“Fac­tu­ally in­ac­cu­rate,” Ol­szewski called the state­ment he sup­ported tax in­creases while a del­e­gate.

School is­sues: dis­ci­pline vs. in­fras­truc­ture

Asked what they con­sid­ered to be the big­gest is­sue fac­ing county schools, Red­mer said dis­ci­pline and Ol­szewski named in­fras­truc­ture.

“We have teach­ers who oc­ca­sion­ally are as­saulted, teach­ers who are ver­bally as­saulted on a reg­u­lar ba­sis,” Red­mer said. “Teach­ers are not able to main­tain con­trol in the class­room, not able to dis­ci­pline kids, not even able to ap­pro­pri­ately grade them.

“That’s what we need to fix first.”

Ol­szewski, a for­mer class­room teacher at Pat­ap­sco High and Cen­ter for the Arts, said “Hands down, the most press­ing con­cern is our in­fras­truc­ture in our schools.

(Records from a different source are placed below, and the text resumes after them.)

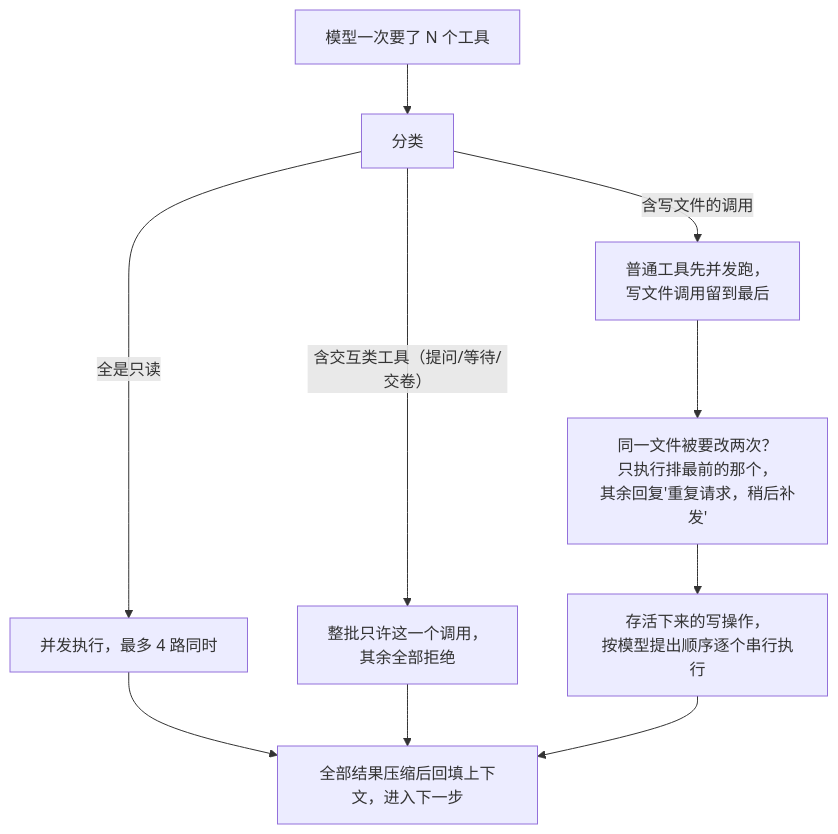
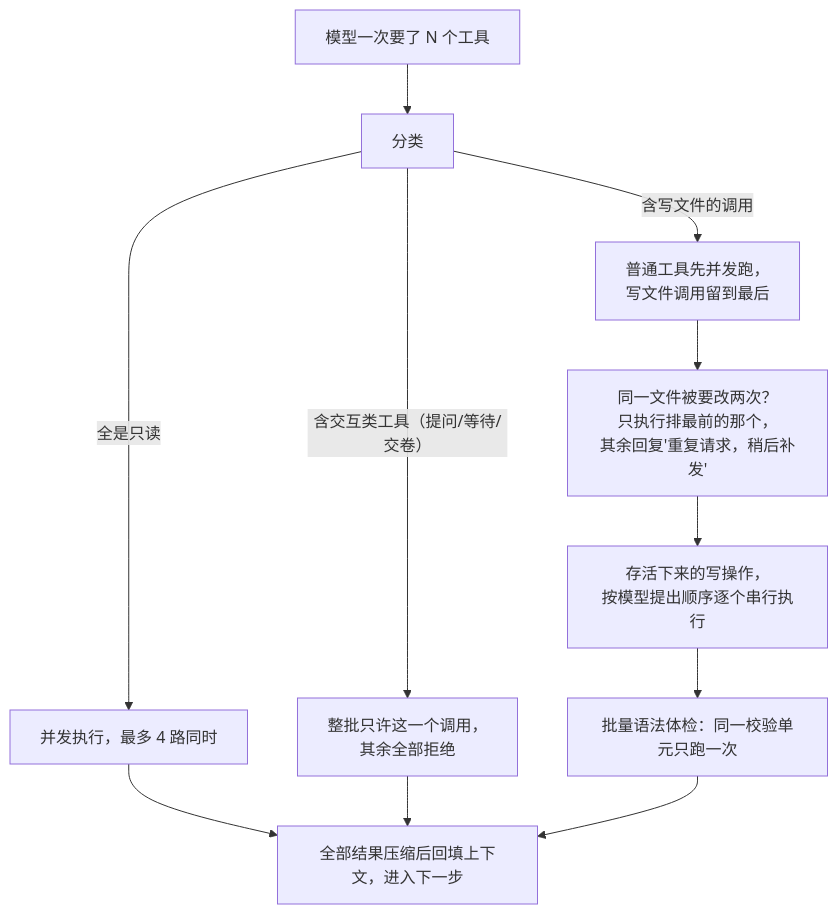
One commit to Bronya0/ally-agent changed the seventh of 16 diagrams in docs/agent-architecture.md. Above: the diagram before and after it, drawn with Mermaid. The commit also changed other lines of this file, not shown here.

First line of the commit message:
docs: deepen architecture guide with missing chapters and technical detail

````diff
--- a/docs/agent-architecture.md
+++ b/docs/agent-architecture.md
@@ -222,13 +361,14 @@
 ```mermaid
 flowchart TD
     BATCH["模型一次要了 N 个工具"] --> CLASSIFY["分类"]
     CLASSIFY -->|"含交互类工具（提问/等待/交卷）"| ALONE["整批只许这一个调用，<br/>其余全部拒绝"]
     CLASSIFY -->|"含写文件的调用"| MIX["普通工具先并发跑，<br/>写文件调用留到最后"]
     CLASSIFY -->|"全是只读"| PAR["并发执行，最多 4 路同时"]
 
     MIX --> DEDUP["同一文件被要改两次？<br/>只执行排最前的那个，<br/>其余回复'重复请求，稍后补发'"]
     DEDUP --> SEQ["存活下来的写操作，<br/>按模型提出顺序逐个串行执行"]
     PAR --> APPEND
     ALONE --> APPEND
-    SEQ --> APPEND["全部结果压缩后回填上下文，进入下一步"]
+    SEQ --> VALIDATE["批量语法体检：同一校验单元只跑一次"]
+    VALIDATE --> APPEND["全部结果压缩后回填上下文，进入下一步"]
 ```
````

For too long, we haven’t met the needs and we’ve de­layed our in­vest­ment.”

While a project to in­stall air con­di­tion­ing in all schools is close to com­ple­tion, “we still have fur­ther to go,” Ol­szewski said. “We have schools crum­bling to the ground like Lans­downe ... schools in the south­east part of the county are over­ca­pac­ity and need to be re­placed, added-on to, or ren­o­vated.

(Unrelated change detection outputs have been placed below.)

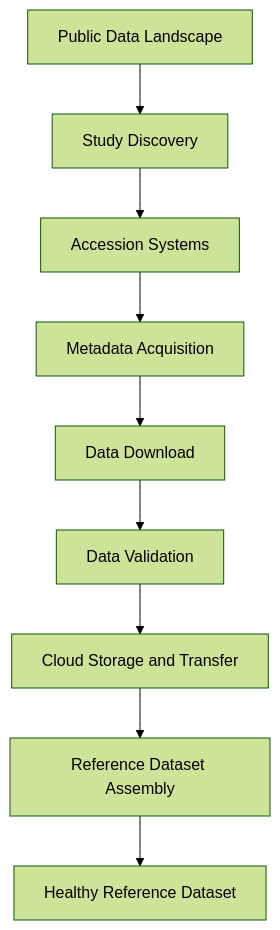
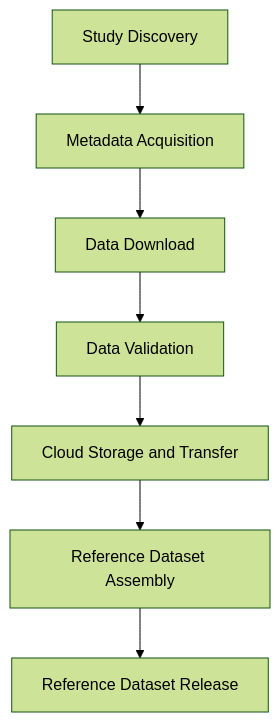
Before and after one commit to tmbuza/data-acquisition-system: the diagram in 09-end-to-end-case-study.qmd, drawn with Mermaid (forest theme). The commit also changed other lines of this file and 16 other files, not shown here.

````diff
--- a/09-end-to-end-case-study.qmd
+++ b/09-end-to-end-case-study.qmd
@@ -195,20 +35,16 @@
 ```{mermaid}
 flowchart TD
 
-A[Public Data Landscape]
---> B[Study Discovery]
+A[Study Discovery]
+--> B[Metadata Acquisition]
 
-B --> C[Accession Systems]
+B --> C[Data Download]
 
-C --> D[Metadata Acquisition]
+C --> D[Data Validation]
 
-D --> E[Data Download]
+D --> E[Cloud Storage and Transfer]
 
-E --> F[Data Validation]
+E --> F[Reference Dataset Assembly]
 
-F --> G[Cloud Storage and Transfer]
-
-G --> H[Reference Dataset Assembly]
-
-H --> I[Healthy Reference Dataset]
+F --> G[Reference Dataset Release]
 ```
````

“Giv­ing stu­dents and teach­ers a 21st-cen­tury learn­ing en­vi­ron­ment is my top pri­or­ity.”

Com­mu­nity as­so­ci­a­tions: in­put wel­comed

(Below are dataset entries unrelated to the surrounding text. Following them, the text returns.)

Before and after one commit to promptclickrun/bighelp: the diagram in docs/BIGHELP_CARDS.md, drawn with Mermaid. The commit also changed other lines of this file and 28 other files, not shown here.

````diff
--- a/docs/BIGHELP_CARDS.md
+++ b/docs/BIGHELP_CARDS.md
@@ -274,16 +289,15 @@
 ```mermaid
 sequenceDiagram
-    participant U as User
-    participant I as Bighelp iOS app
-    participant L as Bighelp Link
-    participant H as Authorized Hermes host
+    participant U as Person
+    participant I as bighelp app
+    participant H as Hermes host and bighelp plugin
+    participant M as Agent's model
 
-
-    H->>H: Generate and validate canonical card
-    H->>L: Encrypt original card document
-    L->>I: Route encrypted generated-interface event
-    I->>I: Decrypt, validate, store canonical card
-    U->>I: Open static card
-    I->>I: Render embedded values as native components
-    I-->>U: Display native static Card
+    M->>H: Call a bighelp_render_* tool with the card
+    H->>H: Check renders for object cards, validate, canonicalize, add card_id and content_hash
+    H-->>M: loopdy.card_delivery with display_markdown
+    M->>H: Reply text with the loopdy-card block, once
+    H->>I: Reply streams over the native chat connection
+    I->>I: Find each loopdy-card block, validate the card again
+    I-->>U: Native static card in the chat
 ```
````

Both can­di­dates re­sponded to a ques­tion con­cern­ing the role of com­mu­nity as­so­ci­a­tions in county gov­ern­ment by say­ing they would wel­come all in­put from com­mu­nity as­so­ci­a­tions, and both said they would be op­posed if the state tried to build a third bridge over the Ch­e­sa­peake Bay with one end start­ing in Bal­ti­more County (surely a press­ing con­cern).

Both Ol­szewski and Red­mer also re­peat­edly stressed their ad­min­is­tra­tions would be open and trans­par­ent.

Out of our ju­ris­dic­tion

The two can­di­dates also agreed the sit­u­a­tion con­cern­ing run-off com­ing into the Ch­e­sa­peake Bay from the Conowingo Dam was a bit out­side the purview of the Bal­ti­more County Ex­ec­u­tive.

Red­mer an­nounced his con­cern for the en­vi­ron­ment and deal­ing with run-off into the Bay, the im­por­tance of the Bay con­sid­er­ing parts of the county are on the wa­ter­front and his de­sire to pre­serve as much open space in the county as he could.

“There is no com­par­i­son in this race when it comes to tak­ing care of the en­vi­ron­ment,”

Ol­szewski said. “I’ve con­sis­tently had a 90 per­cent score from en­vi­ron­men­tal groups, while my op­po­nent has an 18 per­cent score. The Sierra Club has en­dorsed me.”

Zon­ing, and a bro­ken gov­ern­ment cul­ture

Red­mer stressed his great re­la­tion­ship with Gov. Larry Ho­gan (be­ing a mem­ber of Ho­gan’s cab­i­net) and his busi­ness ex­pe­ri­ence.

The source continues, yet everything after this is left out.